1. “The Militia are deserting in great numbers,” Schuyler wrote Gates on 30 October. “General Washington advises that if they are not absolutely wanted, to dismiss them, as he fears they will distress us as much as they have him, by eating our provisions and doing no service. Those at Fort George continue to refuse their aid in erecting the picket around the Hospital and in mounting guard” (Force, American Archives description begins Peter Force, ed. American Archives. 9 vols. Washington, D.C., 1837–53. description ends , 5th ser., 2:1299, first letter). For the calling out and disposition of the militia, see Schuyler to Abraham Yates and the Berkshire, Mass., committee of safety, both 16 Oct., ibid., 1087; Schuyler to Gates, 17, 20, 25, and 28 Oct., ibid., 1103, 1142, 1243–44, 1274; and Schuyler to Hancock, 30 Oct., DNA:PCC, item 153.

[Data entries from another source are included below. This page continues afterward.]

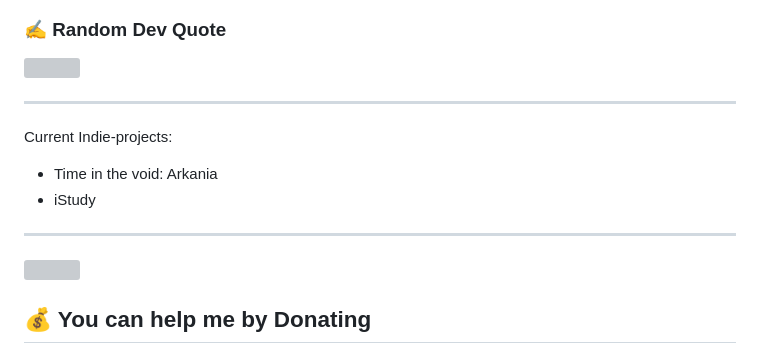
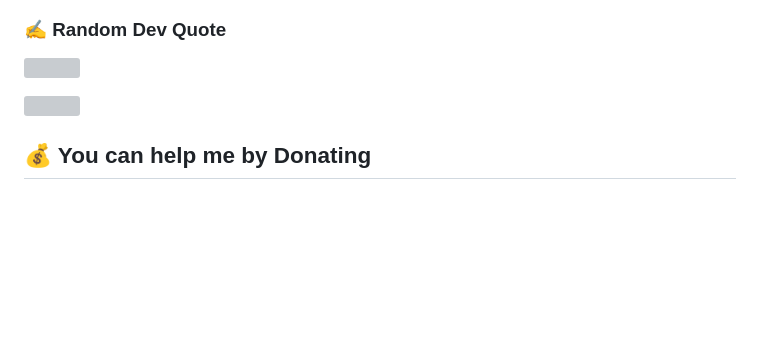
Before and after one commit to the-az-dev/the-az-dev, a Markdown page: README.md, the part around the change. Rendered like a GitHub page; blank space fills up the shorter version; grey boxes are pictures that could not be loaded.

```diff
--- a/README.md
+++ b/README.md
@@ -18,11 +18,6 @@
 ### ✍️ Random Dev Quote
 ![](https://quotes-github-readme.vercel.app/api?type=horizontal&theme=merko)
 
----
-Current Indie-projects:
-- Time in the void: Arkania
-- iStudy
----
 [![](https://visitcount.itsvg.in/api?id=the-az-dev&icon=0&color=0)](https://visitcount.itsvg.in)
 
   ## 💰 You can help me by Donating
```
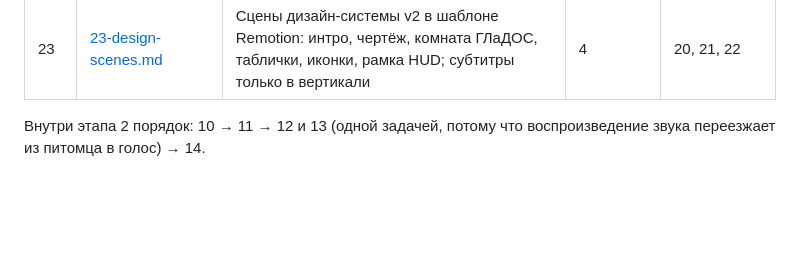
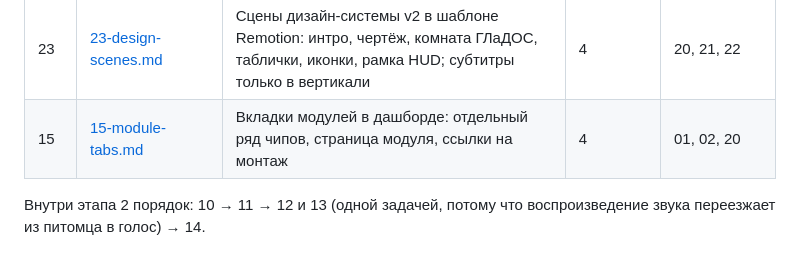
Before and after one commit to BuDum-Tss/GitS, a Markdown page: docs/tz/README.md, the part around the change. Drawn GitHub-style; blank space fills up the shorter version.

Commit message:
Add TZ 15: module tabs in the dashboard
Co-Authored-By: Claude Sonnet 5.5 <noreply@anthropic.com>

```diff
--- a/docs/tz/README.md
+++ b/docs/tz/README.md
@@ -26,6 +26,7 @@
 | 21 | [21-aperture-style.md](21-aperture-style.md) | Регламент монтажа в стиле Aperture Science | 4 | 20 |
 | 22 | [22-editing-craft.md](22-editing-craft.md) | Ремесло: сценарий ролика (история, биты, крючок) и классический монтаж, проверка ремесла | 4 | 20, 21 |
 | 23 | [23-design-scenes.md](23-design-scenes.md) | Сцены дизайн-системы v2 в шаблоне Remotion: интро, чертёж, комната ГЛаДОС, таблички, иконки, рамка HUD; субтитры только в вертикали | 4 | 20, 21, 22 |
+| 15 | [15-module-tabs.md](15-module-tabs.md) | Вкладки модулей в дашборде: отдельный ряд чипов, страница модуля, ссылки на монтаж | 4 | 01, 02, 20 |
 
 Внутри этапа 2 порядок: 10 → 11 → 12 и 13 (одной задачей, потому что воспроизведение звука переезжает из питомца в
 голос) → 14.
```
Also changed, not shown: docs/tz/15-module-tabs.md (added, +85 -0 lines).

2. “Several of the principal Tories,” Schuyler wrote Gates on 28 Oct., “are gone to Sir John Johnson, who commands a body of troops and Indians destined for the Mohawk river; and the inhabitants threaten to lay down their arms unless they can be assisted with men” (ibid., 1274; see also Schuyler to Gates, 30 Oct., second letter, ibid., 1299). Col. Goose Van Schaick commanded the reinforcements that Schuyler sent to Tryon County (see Schuyler to Hancock, 30 Oct., DNA:PCC, item 153).
3. The enclosed copy of the letter that Gates wrote Schuyler from Ticonderoga at 7:00 P.M. on 26 Oct. says: “Two Men taken prisoners by a Scout of the Enemy’s Indians the Night before last, are this Moment returned by permission of General Carlton. . . . By every Information they give an Attack may hourly be expected here—The Wind is now against the Enemy’s Fleet, as it providentialy has been for this Week past, and it is to be wished it may continue so, until those tardy Succours arrive, which I have been told so long ago to expect” (DLC:GW).